TASK OBJECTIVE: Return the listing in full. Keep every word as it stands.

╭──

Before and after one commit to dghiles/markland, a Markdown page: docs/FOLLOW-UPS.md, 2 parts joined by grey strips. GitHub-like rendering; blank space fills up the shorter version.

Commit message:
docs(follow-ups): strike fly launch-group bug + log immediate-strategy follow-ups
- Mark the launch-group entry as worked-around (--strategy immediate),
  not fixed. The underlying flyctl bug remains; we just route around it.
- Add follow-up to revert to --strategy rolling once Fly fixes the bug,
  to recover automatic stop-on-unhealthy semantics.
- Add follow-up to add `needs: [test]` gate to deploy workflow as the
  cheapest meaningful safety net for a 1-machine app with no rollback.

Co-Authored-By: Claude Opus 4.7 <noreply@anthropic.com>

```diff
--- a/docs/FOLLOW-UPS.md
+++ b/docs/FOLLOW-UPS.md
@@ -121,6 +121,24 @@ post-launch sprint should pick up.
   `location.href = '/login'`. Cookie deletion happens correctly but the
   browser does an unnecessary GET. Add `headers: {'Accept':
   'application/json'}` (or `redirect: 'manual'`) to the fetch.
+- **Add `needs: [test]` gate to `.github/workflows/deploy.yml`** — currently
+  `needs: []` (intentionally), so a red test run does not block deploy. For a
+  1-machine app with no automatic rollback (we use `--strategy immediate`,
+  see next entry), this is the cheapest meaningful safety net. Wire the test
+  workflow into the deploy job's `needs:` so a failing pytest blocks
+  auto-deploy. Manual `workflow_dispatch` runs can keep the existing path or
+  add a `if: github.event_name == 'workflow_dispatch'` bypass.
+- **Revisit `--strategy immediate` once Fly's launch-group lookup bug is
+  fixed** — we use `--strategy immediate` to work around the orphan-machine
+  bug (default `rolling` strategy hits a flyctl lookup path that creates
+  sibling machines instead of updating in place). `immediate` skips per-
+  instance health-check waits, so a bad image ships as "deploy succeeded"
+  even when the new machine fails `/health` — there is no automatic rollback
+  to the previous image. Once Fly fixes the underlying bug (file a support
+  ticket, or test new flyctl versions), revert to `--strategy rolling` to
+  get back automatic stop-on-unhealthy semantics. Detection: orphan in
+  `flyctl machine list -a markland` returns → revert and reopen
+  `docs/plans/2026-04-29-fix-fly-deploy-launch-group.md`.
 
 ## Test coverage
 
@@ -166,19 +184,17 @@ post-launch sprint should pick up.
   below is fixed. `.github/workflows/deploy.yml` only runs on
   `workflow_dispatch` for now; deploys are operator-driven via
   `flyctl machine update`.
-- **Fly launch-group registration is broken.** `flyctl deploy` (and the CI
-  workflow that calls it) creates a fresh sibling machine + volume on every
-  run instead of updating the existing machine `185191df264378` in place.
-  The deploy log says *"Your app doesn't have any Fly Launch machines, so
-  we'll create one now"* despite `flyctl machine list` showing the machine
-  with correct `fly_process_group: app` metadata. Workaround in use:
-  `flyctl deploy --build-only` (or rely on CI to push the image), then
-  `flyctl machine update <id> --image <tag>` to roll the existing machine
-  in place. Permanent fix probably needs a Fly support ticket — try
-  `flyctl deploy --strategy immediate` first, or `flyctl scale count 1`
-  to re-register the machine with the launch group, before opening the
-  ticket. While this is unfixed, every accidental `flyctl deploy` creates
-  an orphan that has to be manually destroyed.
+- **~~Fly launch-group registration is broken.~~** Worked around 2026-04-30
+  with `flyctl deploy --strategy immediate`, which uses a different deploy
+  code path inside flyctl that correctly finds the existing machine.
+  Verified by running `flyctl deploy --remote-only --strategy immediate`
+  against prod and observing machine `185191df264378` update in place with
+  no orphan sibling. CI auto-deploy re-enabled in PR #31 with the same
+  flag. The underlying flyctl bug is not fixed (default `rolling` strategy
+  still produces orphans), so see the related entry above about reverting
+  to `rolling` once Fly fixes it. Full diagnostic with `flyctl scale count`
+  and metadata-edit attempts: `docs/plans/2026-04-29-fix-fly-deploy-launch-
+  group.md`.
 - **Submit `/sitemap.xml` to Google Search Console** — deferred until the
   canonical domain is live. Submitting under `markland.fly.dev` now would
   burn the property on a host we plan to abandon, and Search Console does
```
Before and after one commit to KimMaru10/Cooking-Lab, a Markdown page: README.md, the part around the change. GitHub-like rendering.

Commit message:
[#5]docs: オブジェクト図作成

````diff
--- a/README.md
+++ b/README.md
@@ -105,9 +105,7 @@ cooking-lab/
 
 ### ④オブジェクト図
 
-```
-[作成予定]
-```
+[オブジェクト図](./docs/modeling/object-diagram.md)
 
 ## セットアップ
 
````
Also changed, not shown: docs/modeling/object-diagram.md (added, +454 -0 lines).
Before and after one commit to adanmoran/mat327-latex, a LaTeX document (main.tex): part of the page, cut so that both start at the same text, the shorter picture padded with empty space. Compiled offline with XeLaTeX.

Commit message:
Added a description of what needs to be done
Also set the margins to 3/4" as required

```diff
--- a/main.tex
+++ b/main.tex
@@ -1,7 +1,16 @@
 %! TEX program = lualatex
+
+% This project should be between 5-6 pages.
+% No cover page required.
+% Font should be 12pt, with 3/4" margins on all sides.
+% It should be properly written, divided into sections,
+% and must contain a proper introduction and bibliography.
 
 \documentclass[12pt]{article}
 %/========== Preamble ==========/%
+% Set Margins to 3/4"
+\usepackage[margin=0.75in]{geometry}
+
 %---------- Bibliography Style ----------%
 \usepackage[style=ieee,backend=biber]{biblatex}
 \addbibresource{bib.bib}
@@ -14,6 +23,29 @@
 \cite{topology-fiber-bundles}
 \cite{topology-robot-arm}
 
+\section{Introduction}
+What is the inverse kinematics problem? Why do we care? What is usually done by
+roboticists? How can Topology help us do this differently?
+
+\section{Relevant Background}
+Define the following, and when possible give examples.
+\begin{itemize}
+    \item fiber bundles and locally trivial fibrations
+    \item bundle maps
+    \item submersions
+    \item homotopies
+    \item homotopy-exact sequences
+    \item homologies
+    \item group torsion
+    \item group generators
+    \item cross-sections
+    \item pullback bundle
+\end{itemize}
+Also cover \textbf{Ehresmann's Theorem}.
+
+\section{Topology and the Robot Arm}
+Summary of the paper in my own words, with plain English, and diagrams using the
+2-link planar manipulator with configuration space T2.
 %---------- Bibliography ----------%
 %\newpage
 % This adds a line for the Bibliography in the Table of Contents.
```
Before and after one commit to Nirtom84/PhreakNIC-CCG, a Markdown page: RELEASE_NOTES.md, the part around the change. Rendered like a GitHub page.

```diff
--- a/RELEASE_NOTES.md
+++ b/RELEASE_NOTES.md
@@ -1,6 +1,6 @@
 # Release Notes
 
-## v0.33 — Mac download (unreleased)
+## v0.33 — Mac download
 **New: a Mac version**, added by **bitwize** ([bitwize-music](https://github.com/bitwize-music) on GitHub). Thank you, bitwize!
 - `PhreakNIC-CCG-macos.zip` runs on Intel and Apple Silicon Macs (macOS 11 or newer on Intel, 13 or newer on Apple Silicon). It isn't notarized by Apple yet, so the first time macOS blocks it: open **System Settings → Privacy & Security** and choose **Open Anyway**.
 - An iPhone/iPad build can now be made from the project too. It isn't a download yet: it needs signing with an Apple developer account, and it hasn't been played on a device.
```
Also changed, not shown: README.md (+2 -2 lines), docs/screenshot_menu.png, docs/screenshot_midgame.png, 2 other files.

╰──

REPLY:
Before and after one commit to dghiles/markland, a Markdown page: docs/FOLLOW-UPS.md, 2 parts joined by grey strips. GitHub-like rendering; blank space fills up the shorter version.

Commit message:
docs(follow-ups): strike fly launch-group bug + log immediate-strategy follow-ups
- Mark the launch-group entry as worked-around (--strategy immediate),
  not fixed. The underlying flyctl bug remains; we just route around it.
- Add follow-up to revert to --strategy rolling once Fly fixes the bug,
  to recover automatic stop-on-unhealthy semantics.
- Add follow-up to add `needs: [test]` gate to deploy workflow as the
  cheapest meaningful safety net for a 1-machine app with no rollback.

Co-Authored-By: Claude Opus 4.7 <noreply@anthropic.com>

```diff
--- a/docs/FOLLOW-UPS.md
+++ b/docs/FOLLOW-UPS.md
@@ -121,6 +121,24 @@ post-launch sprint should pick up.
   `location.href = '/login'`. Cookie deletion happens correctly but the
   browser does an unnecessary GET. Add `headers: {'Accept':
   'application/json'}` (or `redirect: 'manual'`) to the fetch.
+- **Add `needs: [test]` gate to `.github/workflows/deploy.yml`** — currently
+  `needs: []` (intentionally), so a red test run does not block deploy. For a
+  1-machine app with no automatic rollback (we use `--strategy immediate`,
+  see next entry), this is the cheapest meaningful safety net. Wire the test
+  workflow into the deploy job's `needs:` so a failing pytest blocks
+  auto-deploy. Manual `workflow_dispatch` runs can keep the existing path or
+  add a `if: github.event_name == 'workflow_dispatch'` bypass.
+- **Revisit `--strategy immediate` once Fly's launch-group lookup bug is
+  fixed** — we use `--strategy immediate` to work around the orphan-machine
+  bug (default `rolling` strategy hits a flyctl lookup path that creates
+  sibling machines instead of updating in place). `immediate` skips per-
+  instance health-check waits, so a bad image ships as "deploy succeeded"
+  even when the new machine fails `/health` — there is no automatic rollback
+  to the previous image. Once Fly fixes the underlying bug (file a support
+  ticket, or test new flyctl versions), revert to `--strategy rolling` to
+  get back automatic stop-on-unhealthy semantics. Detection: orphan in
+  `flyctl machine list -a markland` returns → revert and reopen
+  `docs/plans/2026-04-29-fix-fly-deploy-launch-group.md`.
 
 ## Test coverage
 
@@ -166,19 +184,17 @@ post-launch sprint should pick up.
   below is fixed. `.github/workflows/deploy.yml` only runs on
   `workflow_dispatch` for now; deploys are operator-driven via
   `flyctl machine update`.
-- **Fly launch-group registration is broken.** `flyctl deploy` (and the CI
-  workflow that calls it) creates a fresh sibling machine + volume on every
-  run instead of updating the existing machine `185191df264378` in place.
-  The deploy log says *"Your app doesn't have any Fly Launch machines, so
-  we'll create one now"* despite `flyctl machine list` showing the machine
-  with correct `fly_process_group: app` metadata. Workaround in use:
-  `flyctl deploy --build-only` (or rely on CI to push the image), then
-  `flyctl machine update <id> --image <tag>` to roll the existing machine
-  in place. Permanent fix probably needs a Fly support ticket — try
-  `flyctl deploy --strategy immediate` first, or `flyctl scale count 1`
-  to re-register the machine with the launch group, before opening the
-  ticket. While this is unfixed, every accidental `flyctl deploy` creates
-  an orphan that has to be manually destroyed.
+- **~~Fly launch-group registration is broken.~~** Worked around 2026-04-30
+  with `flyctl deploy --strategy immediate`, which uses a different deploy
+  code path inside flyctl that correctly finds the existing machine.
+  Verified by running `flyctl deploy --remote-only --strategy immediate`
+  against prod and observing machine `185191df264378` update in place with
+  no orphan sibling. CI auto-deploy re-enabled in PR #31 with the same
+  flag. The underlying flyctl bug is not fixed (default `rolling` strategy
+  still produces orphans), so see the related entry above about reverting
+  to `rolling` once Fly fixes it. Full diagnostic with `flyctl scale count`
+  and metadata-edit attempts: `docs/plans/2026-04-29-fix-fly-deploy-launch-
+  group.md`.
 - **Submit `/sitemap.xml` to Google Search Console** — deferred until the
   canonical domain is live. Submitting under `markland.fly.dev` now would
   burn the property on a host we plan to abandon, and Search Console does
```
Before and after one commit to KimMaru10/Cooking-Lab, a Markdown page: README.md, the part around the change. GitHub-like rendering.

Commit message:
[#5]docs: オブジェクト図作成

````diff
--- a/README.md
+++ b/README.md
@@ -105,9 +105,7 @@ cooking-lab/
 
 ### ④オブジェクト図
 
-```
-[作成予定]
-```
+[オブジェクト図](./docs/modeling/object-diagram.md)
 
 ## セットアップ
 
````
Also changed, not shown: docs/modeling/object-diagram.md (added, +454 -0 lines).
Before and after one commit to adanmoran/mat327-latex, a LaTeX document (main.tex): part of the page, cut so that both start at the same text, the shorter picture padded with empty space. Compiled offline with XeLaTeX.

Commit message:
Added a description of what needs to be done
Also set the margins to 3/4" as required

```diff
--- a/main.tex
+++ b/main.tex
@@ -1,7 +1,16 @@
 %! TEX program = lualatex
+
+% This project should be between 5-6 pages.
+% No cover page required.
+% Font should be 12pt, with 3/4" margins on all sides.
+% It should be properly written, divided into sections,
+% and must contain a proper introduction and bibliography.
 
 \documentclass[12pt]{article}
 %/========== Preamble ==========/%
+% Set Margins to 3/4"
+\usepackage[margin=0.75in]{geometry}
+
 %---------- Bibliography Style ----------%
 \usepackage[style=ieee,backend=biber]{biblatex}
 \addbibresource{bib.bib}
@@ -14,6 +23,29 @@
 \cite{topology-fiber-bundles}
 \cite{topology-robot-arm}
 
+\section{Introduction}
+What is the inverse kinematics problem? Why do we care? What is usually done by
+roboticists? How can Topology help us do this differently?
+
+\section{Relevant Background}
+Define the following, and when possible give examples.
+\begin{itemize}
+    \item fiber bundles and locally trivial fibrations
+    \item bundle maps
+    \item submersions
+    \item homotopies
+    \item homotopy-exact sequences
+    \item homologies
+    \item group torsion
+    \item group generators
+    \item cross-sections
+    \item pullback bundle
+\end{itemize}
+Also cover \textbf{Ehresmann's Theorem}.
+
+\section{Topology and the Robot Arm}
+Summary of the paper in my own words, with plain English, and diagrams using the
+2-link planar manipulator with configuration space T2.
 %---------- Bibliography ----------%
 %\newpage
 % This adds a line for the Bibliography in the Table of Contents.
```
Before and after one commit to Nirtom84/PhreakNIC-CCG, a Markdown page: RELEASE_NOTES.md, the part around the change. Rendered like a GitHub page.

```diff
--- a/RELEASE_NOTES.md
+++ b/RELEASE_NOTES.md
@@ -1,6 +1,6 @@
 # Release Notes
 
-## v0.33 — Mac download (unreleased)
+## v0.33 — Mac download
 **New: a Mac version**, added by **bitwize** ([bitwize-music](https://github.com/bitwize-music) on GitHub). Thank you, bitwize!
 - `PhreakNIC-CCG-macos.zip` runs on Intel and Apple Silicon Macs (macOS 11 or newer on Intel, 13 or newer on Apple Silicon). It isn't notarized by Apple yet, so the first time macOS blocks it: open **System Settings → Privacy & Security** and choose **Open Anyway**.
 - An iPhone/iPad build can now be made from the project too. It isn't a download yet: it needs signing with an Apple developer account, and it hasn't been played on a device.
```
Also changed, not shown: README.md (+2 -2 lines), docs/screenshot_menu.png, docs/screenshot_midgame.png, 2 other files.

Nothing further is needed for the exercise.